'''
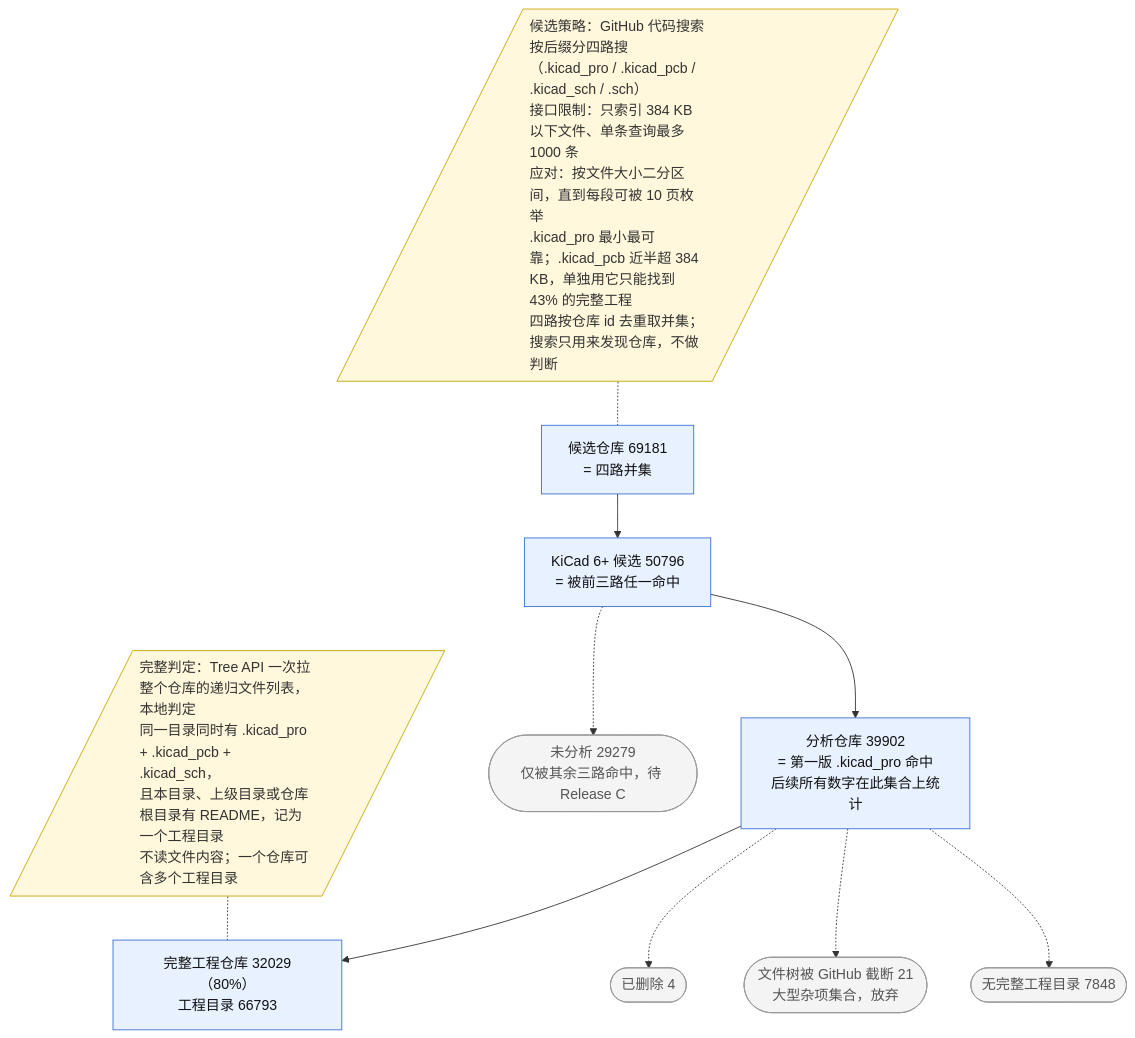
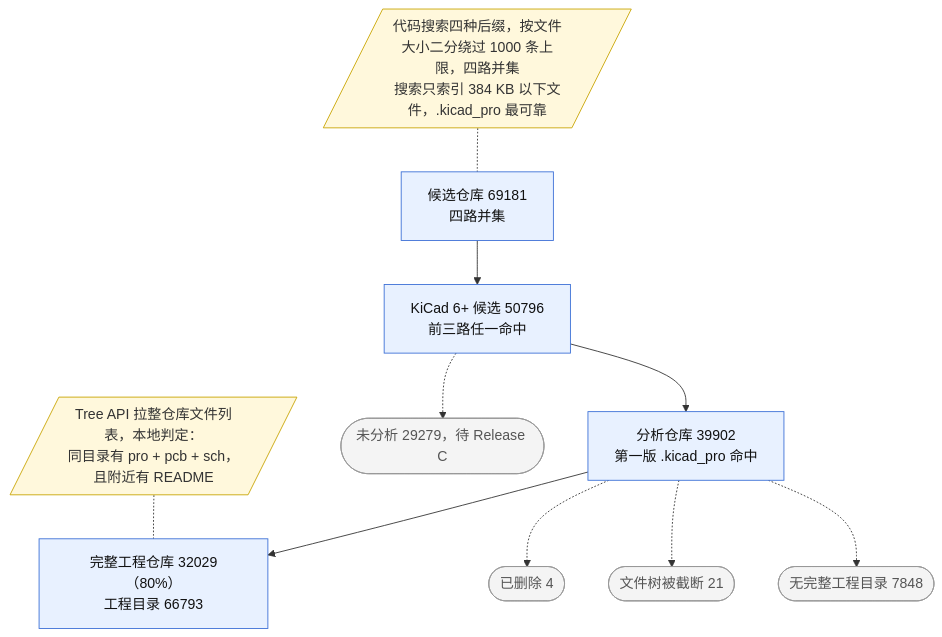
The second of 5 diagrams in reports/progress_report.md (Xiafyjck/github_kicad_project_scout), drawn with Mermaid before and after one commit. The commit also changed other lines of this file, not shown here.

Commit message:
reports: shorter diagram notes, add an unannotated overview sieve (figure 0)

````diff
--- a/reports/progress_report.md
+++ b/reports/progress_report.md
@@ -95,27 +133,26 @@
 ```mermaid
 flowchart TB
-    classDef note fill:#fff8dc,stroke:#c9a400,color:#333,text-align:left
+    classDef note fill:#fff8dc,stroke:#c9a400,color:#333
     classDef exit fill:#f4f4f4,stroke:#999,color:#555
     classDef keep fill:#e8f1ff,stroke:#3b6fd6,color:#111
 
-    N1[/"候选策略：GitHub 代码搜索按后缀分四路搜（.kicad_pro / .kicad_pcb / .kicad_sch / .sch）<br/>接口限制：只索引 384 KB 以下文件、单条查询最多 1000 条<br/>应对：按文件大小二分区间，直到每段可被 10 页枚举<br/>.kicad_pro 最小最可靠；.kicad_pcb 近半超 384 KB，单独用它只能找到 43% 的完整工程<br/>四路按仓库 id 去重取并集；搜索只用来发现仓库，不做判断"/]:::note
-    C[候选仓库 69181<br/>= 四路并集]:::keep
-    C6[KiCad 6+ 候选 50796<br/>= 被前三路任一命中]:::keep
-    A[分析仓库 39902<br/>= 第一版 .kicad_pro 命中<br/>后续所有数字在此集合上统计]:::keep
-    CX([未分析 29279<br/>仅被其余三路命中，待 Release C]):::exit
-
-    N2[/"完整判定：Tree API 一次拉整个仓库的递归文件列表，本地判定<br/>同一目录同时有 .kicad_pro + .kicad_pcb + .kicad_sch，<br/>且本目录、上级目录或仓库根目录有 README，记为一个工程目录<br/>不读文件内容；一个仓库可含多个工程目录"/]:::note
+    N1[/"代码搜索四种后缀，按文件大小二分绕过 1000 条上限，四路并集<br/>搜索只索引 384 KB 以下文件，.kicad_pro 最可靠"/]:::note
+    C[候选仓库 69181<br/>四路并集]:::keep
+    C6[KiCad 6+ 候选 50796<br/>前三路任一命中]:::keep
+    A[分析仓库 39902<br/>第一版 .kicad_pro 命中]:::keep
+    CX([未分析 29279，待 Release C]):::exit
+    N2[/"Tree API 拉整仓库文件列表，本地判定：<br/>同目录有 pro + pcb + sch，且附近有 README"/]:::note
     Q[完整工程仓库 32029（80%）<br/>工程目录 66793]:::keep
     AX1([已删除 4]):::exit
-    AX2([文件树被 GitHub 截断 21<br/>大型杂项集合，放弃]):::exit
+    AX2([文件树被截断 21]):::exit
     AX3([无完整工程目录 7848]):::exit
 
     N1 -.- C
     C --> C6 --> A
     C6 -.-> CX
     N2 -.- Q
     A --> Q
     A -.-> AX1
     A -.-> AX2
     A -.-> AX3
 ```
````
'''
- YOUR ASSIGNMENT
Count every line of the records that holds "四路并集". State the number, nothing else.

- FINISHED EXERCISE
3